University of Brighton,
360° - Charting New territory in Sustainable Design Education
The title says it all.
Tuesday, 16 September 2008
... Just another excuse to bust out the breakdancers and free oriental food platters. Apart from the London Design Festival kicking off that day, I wasn't really aware of what was happening and as I got off the tube there were suddenly hundreds of people blocking my path; eating, buying, doing and looking at all kinds of stuff. Boris even gave permission to use the 10m2 of 'beach' *cough* by the Festival Pier to create a festive atmosphere. The weather was brilliant, the food was excellent (mostly because some of it was free) and even though it was packed, no-one acted like they were caught up in a gridlockd-congestion-shitstorm at 6.00 PM on a Thursday evening. London... naturally.
Monday, 15 September 2008
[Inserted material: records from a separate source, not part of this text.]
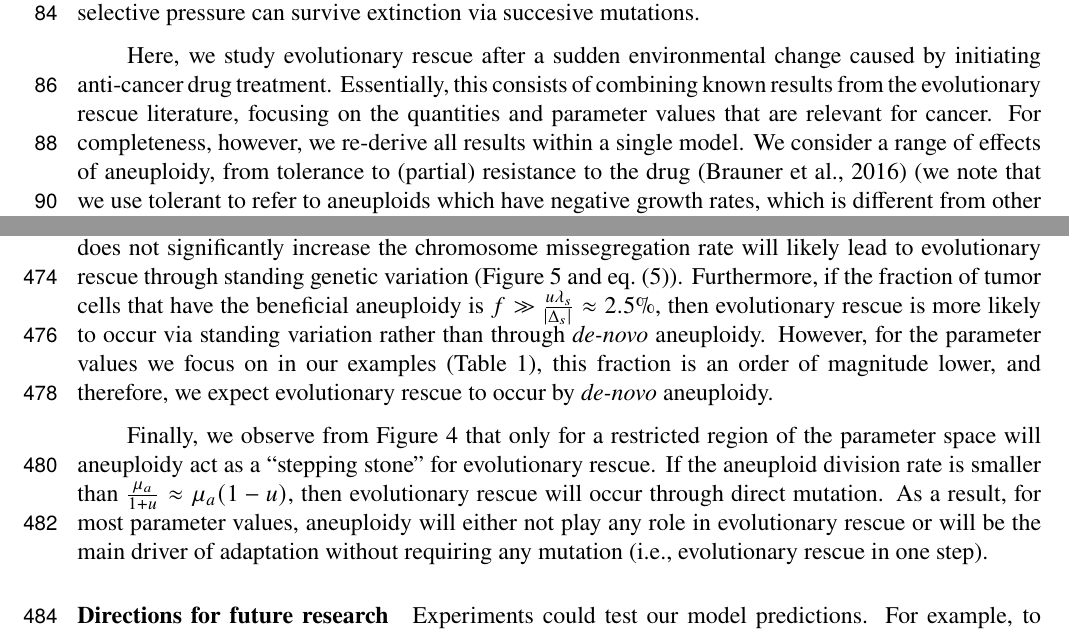
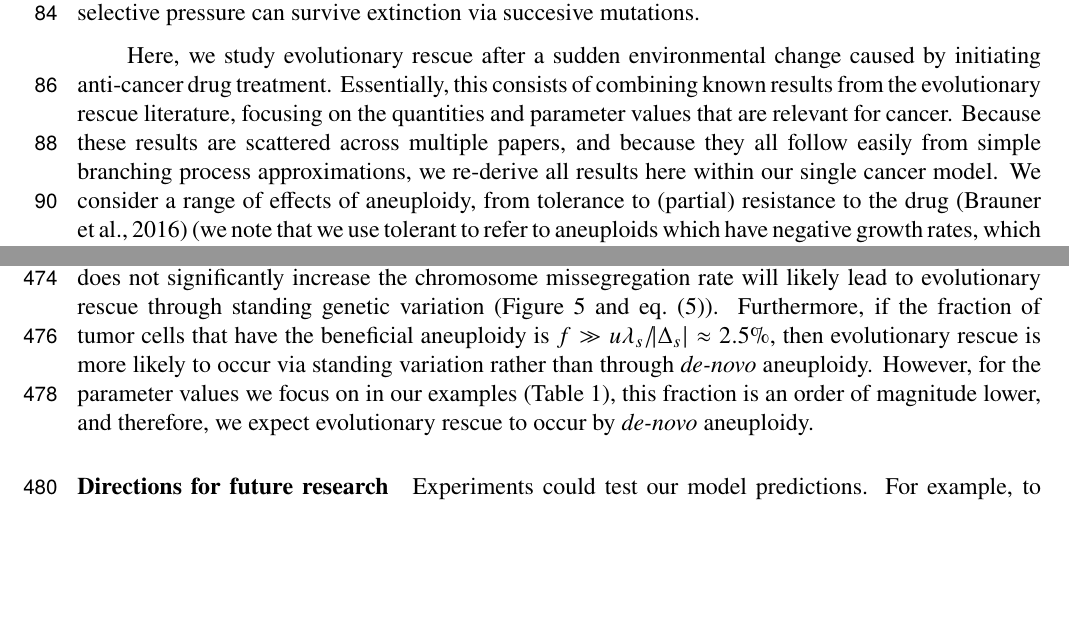
Before and after one commit to yoavram-lab/EvolutionaryRescue, a LaTeX paper (EvolutionaryRescue1.tex): two parts of pages 3 and 12 of 45, joined at a grey line, cut so that both start at the same text, the shorter picture padded with empty space. Compiled offline with pdfLaTeX.

Commit message:
cut final para before future directions

```diff
--- a/EvolutionaryRescue1.tex
+++ b/EvolutionaryRescue1.tex
@@ -191,7 +191,7 @@ Evolutionary rescue may occur when a beneficial mutation appears in a single cop
 
 Here, we study evolutionary rescue after a sudden environmental change caused by initiating anti-cancer drug treatment.
 Essentially, this consists of combining known results from the evolutionary rescue literature, focusing on the quantities and parameter values that are relevant for cancer.
-For completeness, however, we re-derive all results within a single model.
+Because these results are scattered across multiple papers, and because they all follow easily from simple branching process approximations, we re-derive all results here within our single cancer model.
 We consider a range of effects of aneuploidy, from tolerance to (partial) resistance to the drug \citep{brauner2016distinguishing} (we note that we use tolerant to refer to aneuploids which have negative growth rates, which is different from other references in the literature such as \citet{berman2020drug}). %change 47
 We estimate the effect of aneuploidy on the tumor's evolutionary rescue probability. When aneuploidy provides drug resistance, it can directly rescue the tumor. However, when aneuploidy provides tolerance to the drug, it may act as an evolutionary ``stepping stone'' or ``springboard'' \citep{Yona2015,martin2013probability,osmond_genetic_2020}, delaying extinction, and thereby allowing the tumor more time to acquire a resistance mutation on top of the aneuploid background.
 As mentioned above, evidence suggests that aneuploidy may be a common strategy for tumor adaptation to drug therapy. Still, it is unknown how often aneuploidy provides tolerance and acts as a stepping stone.
@@ -505,9 +505,11 @@ However, anti-cancer drugs are often used as adjuvant therapy after resection, i
 Given that the mean time for secondary tumors to adapt to anti-cancer drugs can be of the order of 1,000 days (\Cref{MeanTimeGrowthAneuploidyPlot}A), aneuploidy can explain the reappearance of cancer even after initial remission. The theoretical prediction for the mean rescue time of tumors smaller than $10^8$ cells is greater than 4 years, consistent with previous estimates of the recurrence time of tumors after resection~\citep{avanzini2019cancer}. We found that aneuploidy complements evolutionary rescue through direct mutation because it produces rescue mutations mostly after the number of sensitive cells has decreased to a point where a direct mutation is no longer a feasible option for evolutionary rescue (\Cref{cdffig}A).
 
 We hypothesized that standing genetic variation (the existence of aneuploid cancer cells in the tumor before the onset of therapy) could facilitate evolutionary rescue by reducing the waiting time for the appearance of aneuploid cells. We found that a drug that reduces the sensitive growth rate and does not significantly increase the chromosome missegregation rate will likely lead to evolutionary rescue through standing genetic variation (\Cref{rescue_denovo,eq:Nsgv}).
-Furthermore, if the fraction of tumor cells that have the beneficial aneuploidy is $f\gg\frac{u\lambda_s}{\abs{\Delta_s}}\approx2.5\%$, then evolutionary rescue is more likely to occur via standing variation rather than through \emph{de-novo} aneuploidy. However, for the parameter values we focus on in our examples (\Cref{table1}), this fraction is an order of magnitude lower, and therefore, we expect evolutionary rescue to occur by \emph{de-novo} aneuploidy.
+Furthermore, if the fraction of tumor cells that have the beneficial aneuploidy is $f \gg u \lambda_s / \abs{\Delta_s} \approx2.5\%$, then evolutionary rescue is more likely to occur via standing variation rather than through \emph{de-novo} aneuploidy. However, for the parameter values we focus on in our examples (\Cref{table1}), this fraction is an order of magnitude lower, and therefore, we expect evolutionary rescue to occur by \emph{de-novo} aneuploidy.
 
-Finally, we observe from \Cref{rescue_threshold} that only for a restricted region of the parameter space will aneuploidy act as a ``stepping stone'' for evolutionary rescue. If the aneuploid division rate is smaller than $\frac{\mu_a}{1+u}\approx\mu_a(1-u)$, then evolutionary rescue will occur through direct mutation. As a result, for most parameter values, aneuploidy will either not play any role in evolutionary rescue or will be the main driver of adaptation without requiring any mutation (i.e., evolutionary rescue in one step).
+
+%Finally, we observe from \Cref{rescue_threshold} that only for a restricted region of the parameter space will aneuploidy act as a ``stepping stone'' for evolutionary rescue. If the aneuploid division rate is smaller than $\frac{\mu_a}{1+u}\approx\mu_a(1-u)$, then evolutionary rescue will occur through direct mutation. As a result, for most parameter values, aneuploidy will either not play any role in evolutionary rescue or will be the main driver of adaptation without requiring any mutation (i.e., evolutionary rescue in one step).
+% NOTE FROM DANIEL: I cut this paragraph because I think it's implicitly based on a uniform distribution of aneuploid growth rates. But the whole point of why we're doing this is because there are apparently some interesting aneuploidies that have growth rates near 0
 
 \paragraph{Directions for future research}
 Experiments could test our model predictions. For example, to assess the effect of initial tumor size on the probability of evolutionary rescue, a large culture mass can be propagated from a single cancer cell in permissive conditions and then diluted to a range of starting tumor sizes. Then, the extinction or survival of these tumors can be monitored during exposure to anti-cancer drugs that induce aneuploidy or to saline solution for control~\citep{ippolito2021gene}.
```
Also changed, not shown: EvolutionaryRescue1.pdf, EvolutionaryRescue1.tex (2 more changed lines).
My house; a breakfast room, a kitchen, a freaky little cubbyroom hidden underneath the breakfast room that the owner of the house had built for her 13-year old son whom she lovingly calls 'her little sausage', my small bedroom and my small empty studio. (I'm still very patiently waiting for my flippin boxes to be released from the sodding Rotterdamn Harbour.) There are 3 other rooms in this house and they're yet to be occupied by tenants. My agency had this funny idea that the rooms should be let for £130 per week, plus bills. Hmmmyeah uhuh. Like that's ever going to happen with the Credit Crunch slowly but surely taking it's toll. The kind of people the agency is aiming for cannot be arsed living in this part of town anyway. If it wasn't for the deal I made with the owner of the house I wouldn't be living here, not for that kind of money anyway. I live in Peckham Rye, a pretty ghettoass neighborhood (and a place everybody seems to dislike) in South East London. I really do love living in this part of London, but that's another story. This house is the exception to the rule tho; it's hidden behind two gates, by a Georgian semi-green courtyard with palmtrees and a picknick table where no-one's supposed to throw parties as several gnomes were bashed last year. Oh, the audacity.
Sunday, 14 September 2008
Right. I got requests to keep you up to date and so I've set up this blog to tell you about my ventures, fuckups and experiences. And perhaps in the future I'll spill a thing or two about my whereabouts and academic achievements, after all I did move to London to get a degree. I'll see where this ranting page leads to and how long it'll last. It's much easier than sending emails and making phone calls or sending texts with a creditless phone. Either way I'll try not to neglect you like I did when I lived in New Zealand. So, I suppose that now that the blog stands, it's official; I really live in London. (Or maybe it's a sign that I finally have noteworthy things to tell you, who knows.)Thank you all so much for the enthusiastic emails that I got from you. A girl needs to know who her true friends are! Just kidding, even though I have completely fallen in love with London (again), none of you are forgotten. Moving to London was my next big mini-step. Luckily, so far everything has been going well, however your kind words are much appreciated and really have contributed to settling in here. Take care, I'll be ranting soon.